======== DATA LISTING ========
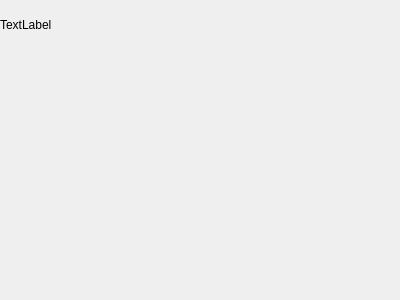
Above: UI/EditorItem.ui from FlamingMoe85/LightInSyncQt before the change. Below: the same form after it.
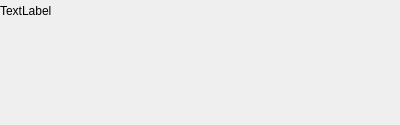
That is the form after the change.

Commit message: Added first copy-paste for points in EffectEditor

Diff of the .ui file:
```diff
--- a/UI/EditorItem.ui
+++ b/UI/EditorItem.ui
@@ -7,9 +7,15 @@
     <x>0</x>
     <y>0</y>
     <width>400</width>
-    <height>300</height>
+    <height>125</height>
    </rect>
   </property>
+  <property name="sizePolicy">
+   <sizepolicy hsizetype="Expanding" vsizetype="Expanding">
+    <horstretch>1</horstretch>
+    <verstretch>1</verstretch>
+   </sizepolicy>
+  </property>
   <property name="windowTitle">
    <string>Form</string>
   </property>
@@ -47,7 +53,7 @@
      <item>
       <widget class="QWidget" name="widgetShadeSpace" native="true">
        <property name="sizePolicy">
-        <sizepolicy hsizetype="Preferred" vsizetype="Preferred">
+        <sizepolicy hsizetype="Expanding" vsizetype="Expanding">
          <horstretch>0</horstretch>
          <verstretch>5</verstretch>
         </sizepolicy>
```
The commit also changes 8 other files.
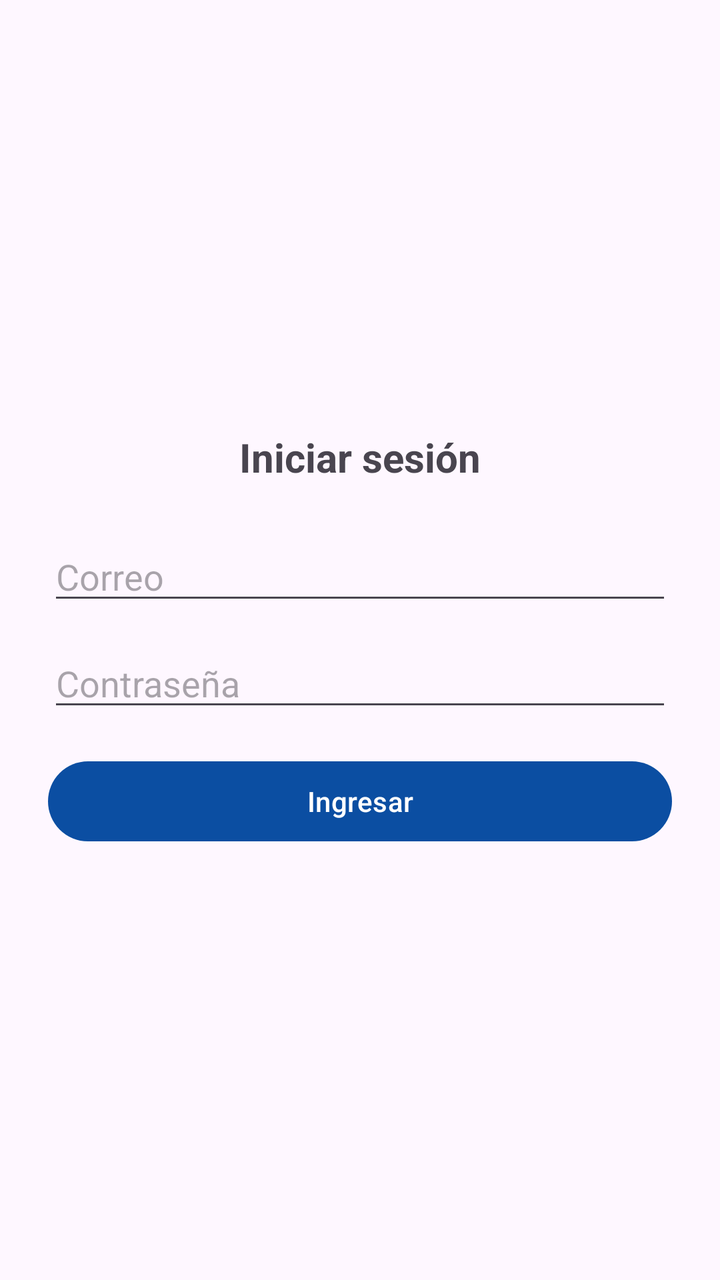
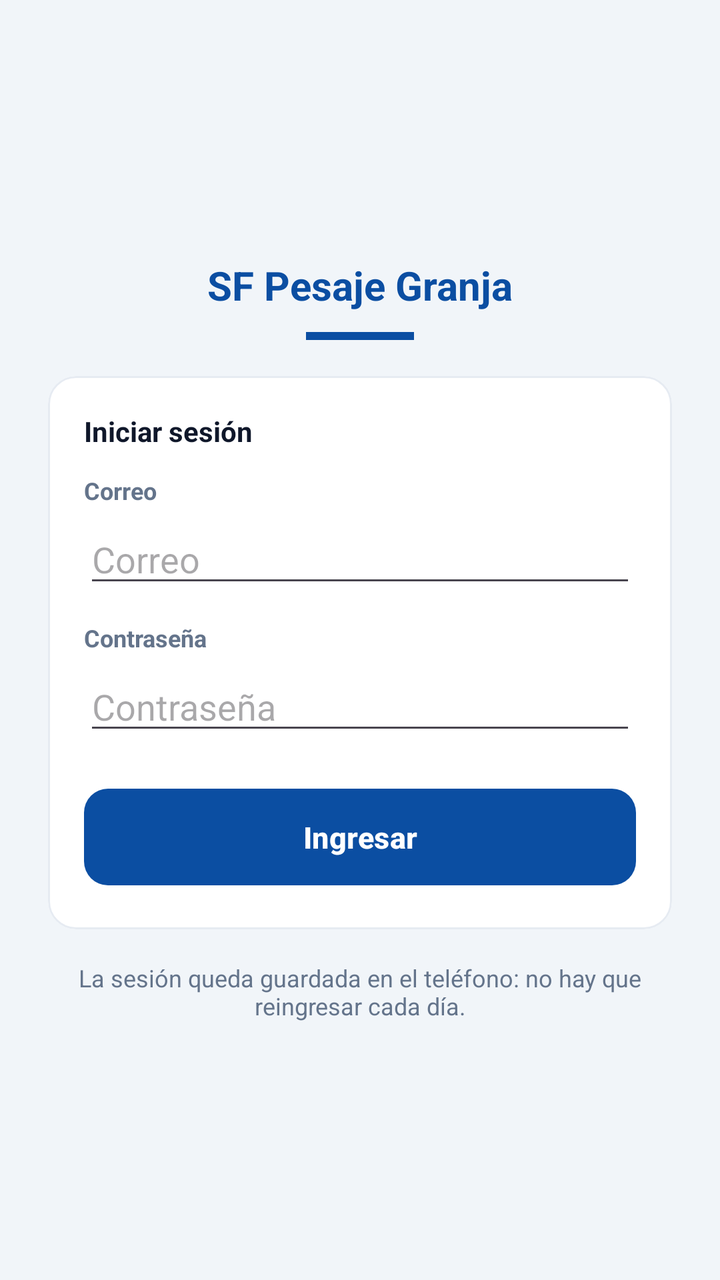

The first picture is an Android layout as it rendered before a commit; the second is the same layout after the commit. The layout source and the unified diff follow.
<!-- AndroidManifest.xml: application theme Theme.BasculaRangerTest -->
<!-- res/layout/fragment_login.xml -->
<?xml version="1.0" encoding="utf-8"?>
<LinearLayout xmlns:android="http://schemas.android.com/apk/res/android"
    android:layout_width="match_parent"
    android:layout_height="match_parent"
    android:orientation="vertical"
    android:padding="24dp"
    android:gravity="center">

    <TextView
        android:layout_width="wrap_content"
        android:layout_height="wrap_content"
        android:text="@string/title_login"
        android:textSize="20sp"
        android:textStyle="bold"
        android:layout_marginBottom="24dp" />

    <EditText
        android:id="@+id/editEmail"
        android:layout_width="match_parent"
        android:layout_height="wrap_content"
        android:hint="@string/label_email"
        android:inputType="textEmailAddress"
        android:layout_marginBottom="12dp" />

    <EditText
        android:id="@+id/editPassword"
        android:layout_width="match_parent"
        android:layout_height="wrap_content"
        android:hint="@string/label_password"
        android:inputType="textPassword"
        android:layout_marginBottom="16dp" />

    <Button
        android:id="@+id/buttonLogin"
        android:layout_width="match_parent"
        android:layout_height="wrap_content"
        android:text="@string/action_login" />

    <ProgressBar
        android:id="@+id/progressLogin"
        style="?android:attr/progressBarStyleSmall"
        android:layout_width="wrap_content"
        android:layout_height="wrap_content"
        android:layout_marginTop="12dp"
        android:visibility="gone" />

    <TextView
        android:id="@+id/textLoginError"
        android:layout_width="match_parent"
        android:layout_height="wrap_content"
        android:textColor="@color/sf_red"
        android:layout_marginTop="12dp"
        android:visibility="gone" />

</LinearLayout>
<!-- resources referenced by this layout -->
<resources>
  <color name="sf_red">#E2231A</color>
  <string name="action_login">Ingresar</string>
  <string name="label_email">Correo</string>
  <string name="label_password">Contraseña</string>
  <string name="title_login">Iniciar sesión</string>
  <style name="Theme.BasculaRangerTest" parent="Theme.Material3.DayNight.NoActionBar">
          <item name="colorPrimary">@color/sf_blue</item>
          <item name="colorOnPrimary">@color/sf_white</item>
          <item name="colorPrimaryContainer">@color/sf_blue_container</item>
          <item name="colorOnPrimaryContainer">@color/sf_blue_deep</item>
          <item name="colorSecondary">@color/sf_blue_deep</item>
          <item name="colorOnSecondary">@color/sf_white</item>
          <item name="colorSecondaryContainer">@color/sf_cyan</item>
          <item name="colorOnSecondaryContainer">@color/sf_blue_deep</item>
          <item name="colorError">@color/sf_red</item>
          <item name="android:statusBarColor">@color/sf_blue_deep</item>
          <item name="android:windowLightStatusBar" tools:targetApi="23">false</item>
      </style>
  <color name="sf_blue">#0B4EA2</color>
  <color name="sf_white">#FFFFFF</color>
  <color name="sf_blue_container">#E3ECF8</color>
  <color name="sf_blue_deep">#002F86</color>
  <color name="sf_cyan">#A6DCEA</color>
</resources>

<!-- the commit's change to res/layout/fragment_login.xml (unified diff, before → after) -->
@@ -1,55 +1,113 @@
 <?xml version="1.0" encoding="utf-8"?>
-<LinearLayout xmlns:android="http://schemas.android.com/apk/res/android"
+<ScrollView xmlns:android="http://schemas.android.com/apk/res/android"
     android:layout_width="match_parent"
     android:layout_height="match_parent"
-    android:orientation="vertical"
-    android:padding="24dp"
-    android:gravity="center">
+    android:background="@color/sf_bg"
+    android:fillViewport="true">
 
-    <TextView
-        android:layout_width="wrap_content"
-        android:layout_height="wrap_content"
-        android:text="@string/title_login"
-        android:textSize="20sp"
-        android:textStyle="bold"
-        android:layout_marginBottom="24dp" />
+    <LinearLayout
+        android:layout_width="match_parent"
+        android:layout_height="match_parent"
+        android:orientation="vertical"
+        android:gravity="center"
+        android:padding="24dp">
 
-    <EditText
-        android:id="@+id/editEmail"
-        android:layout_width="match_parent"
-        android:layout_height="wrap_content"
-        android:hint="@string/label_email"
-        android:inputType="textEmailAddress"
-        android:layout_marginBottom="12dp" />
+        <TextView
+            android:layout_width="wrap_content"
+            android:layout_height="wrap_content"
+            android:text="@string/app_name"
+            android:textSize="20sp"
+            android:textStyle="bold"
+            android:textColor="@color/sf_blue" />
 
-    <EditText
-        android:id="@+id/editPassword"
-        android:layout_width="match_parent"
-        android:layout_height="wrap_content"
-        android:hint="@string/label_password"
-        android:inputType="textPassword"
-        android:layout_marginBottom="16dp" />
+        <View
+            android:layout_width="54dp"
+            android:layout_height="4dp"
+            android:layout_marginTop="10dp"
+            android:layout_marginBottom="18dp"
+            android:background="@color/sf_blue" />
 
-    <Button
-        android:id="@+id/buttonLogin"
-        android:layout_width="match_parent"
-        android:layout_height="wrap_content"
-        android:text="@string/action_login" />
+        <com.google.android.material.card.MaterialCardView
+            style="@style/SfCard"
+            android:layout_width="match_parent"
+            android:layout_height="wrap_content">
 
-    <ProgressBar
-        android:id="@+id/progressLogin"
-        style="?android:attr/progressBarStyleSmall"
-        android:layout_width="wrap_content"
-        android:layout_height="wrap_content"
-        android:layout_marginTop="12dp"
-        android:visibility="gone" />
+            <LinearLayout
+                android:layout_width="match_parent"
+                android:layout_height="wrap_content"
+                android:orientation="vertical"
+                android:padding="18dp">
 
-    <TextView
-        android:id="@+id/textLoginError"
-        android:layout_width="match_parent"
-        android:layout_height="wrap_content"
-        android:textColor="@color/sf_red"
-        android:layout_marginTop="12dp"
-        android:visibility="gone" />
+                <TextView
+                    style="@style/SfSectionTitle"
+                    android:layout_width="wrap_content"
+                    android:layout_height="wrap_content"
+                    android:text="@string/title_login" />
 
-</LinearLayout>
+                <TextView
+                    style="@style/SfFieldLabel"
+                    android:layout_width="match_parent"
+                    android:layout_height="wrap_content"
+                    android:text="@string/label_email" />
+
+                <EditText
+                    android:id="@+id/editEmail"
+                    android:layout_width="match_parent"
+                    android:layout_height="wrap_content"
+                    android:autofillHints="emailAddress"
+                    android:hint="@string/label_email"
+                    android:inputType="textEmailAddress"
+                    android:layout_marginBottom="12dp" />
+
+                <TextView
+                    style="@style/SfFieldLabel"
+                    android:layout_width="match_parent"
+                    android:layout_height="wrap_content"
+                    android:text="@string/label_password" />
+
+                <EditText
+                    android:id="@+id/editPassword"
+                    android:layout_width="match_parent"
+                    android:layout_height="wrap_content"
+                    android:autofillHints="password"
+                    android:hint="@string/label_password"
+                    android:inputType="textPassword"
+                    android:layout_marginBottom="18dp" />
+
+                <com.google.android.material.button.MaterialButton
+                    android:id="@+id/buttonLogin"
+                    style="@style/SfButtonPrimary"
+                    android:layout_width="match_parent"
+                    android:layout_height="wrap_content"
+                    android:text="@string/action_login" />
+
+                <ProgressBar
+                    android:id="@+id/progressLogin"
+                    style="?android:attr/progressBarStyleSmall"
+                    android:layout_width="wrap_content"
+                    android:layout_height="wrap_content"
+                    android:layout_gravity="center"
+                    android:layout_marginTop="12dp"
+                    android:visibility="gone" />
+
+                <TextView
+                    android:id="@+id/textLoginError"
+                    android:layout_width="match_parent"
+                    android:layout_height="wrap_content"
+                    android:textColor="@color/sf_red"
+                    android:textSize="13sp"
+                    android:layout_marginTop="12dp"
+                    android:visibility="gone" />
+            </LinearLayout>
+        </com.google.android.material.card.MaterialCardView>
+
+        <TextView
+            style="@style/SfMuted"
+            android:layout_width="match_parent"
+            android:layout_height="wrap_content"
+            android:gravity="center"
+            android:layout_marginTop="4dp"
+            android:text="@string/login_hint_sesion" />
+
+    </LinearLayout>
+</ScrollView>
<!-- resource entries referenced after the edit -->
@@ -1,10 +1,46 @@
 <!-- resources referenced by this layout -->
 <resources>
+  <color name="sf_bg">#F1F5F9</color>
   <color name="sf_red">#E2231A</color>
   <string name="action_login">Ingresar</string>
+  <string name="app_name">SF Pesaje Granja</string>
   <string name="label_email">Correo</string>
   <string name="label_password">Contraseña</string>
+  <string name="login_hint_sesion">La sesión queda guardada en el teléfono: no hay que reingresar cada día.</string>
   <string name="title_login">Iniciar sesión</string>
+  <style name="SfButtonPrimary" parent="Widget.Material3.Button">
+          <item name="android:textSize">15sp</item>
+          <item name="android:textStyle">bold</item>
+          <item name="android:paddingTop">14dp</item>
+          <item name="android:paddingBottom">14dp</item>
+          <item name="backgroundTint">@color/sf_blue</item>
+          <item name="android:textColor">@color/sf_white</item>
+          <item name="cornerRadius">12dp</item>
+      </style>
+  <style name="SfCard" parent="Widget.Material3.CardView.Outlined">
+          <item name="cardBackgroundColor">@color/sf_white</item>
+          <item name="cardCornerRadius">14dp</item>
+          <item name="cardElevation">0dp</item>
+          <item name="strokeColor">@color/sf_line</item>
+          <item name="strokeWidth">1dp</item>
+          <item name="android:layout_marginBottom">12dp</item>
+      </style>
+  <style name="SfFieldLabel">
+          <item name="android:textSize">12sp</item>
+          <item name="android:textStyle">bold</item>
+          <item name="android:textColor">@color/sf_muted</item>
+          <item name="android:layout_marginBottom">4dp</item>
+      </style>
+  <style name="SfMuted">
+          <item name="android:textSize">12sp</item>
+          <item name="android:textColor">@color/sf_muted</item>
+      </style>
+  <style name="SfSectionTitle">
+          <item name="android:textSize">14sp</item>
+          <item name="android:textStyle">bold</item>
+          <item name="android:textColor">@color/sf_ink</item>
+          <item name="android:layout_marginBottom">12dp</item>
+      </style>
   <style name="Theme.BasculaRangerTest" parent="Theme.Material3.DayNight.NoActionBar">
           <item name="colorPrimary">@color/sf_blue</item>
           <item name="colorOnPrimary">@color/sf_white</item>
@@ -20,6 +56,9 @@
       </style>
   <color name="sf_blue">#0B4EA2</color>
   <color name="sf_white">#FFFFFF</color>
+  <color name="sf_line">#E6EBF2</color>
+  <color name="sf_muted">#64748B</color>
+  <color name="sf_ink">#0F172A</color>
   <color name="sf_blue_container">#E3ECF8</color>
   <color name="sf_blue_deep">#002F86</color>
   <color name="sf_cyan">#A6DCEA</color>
========
* _WHAT YOU HAVE TO DO_
Report the lines above that have the word "DayNight" in them.

* _SOLUTION TO THE EXERCISE_
  <style name="Theme.BasculaRangerTest" parent="Theme.Material3.DayNight.NoActionBar">
   <style name="Theme.BasculaRangerTest" parent="Theme.Material3.DayNight.NoActionBar">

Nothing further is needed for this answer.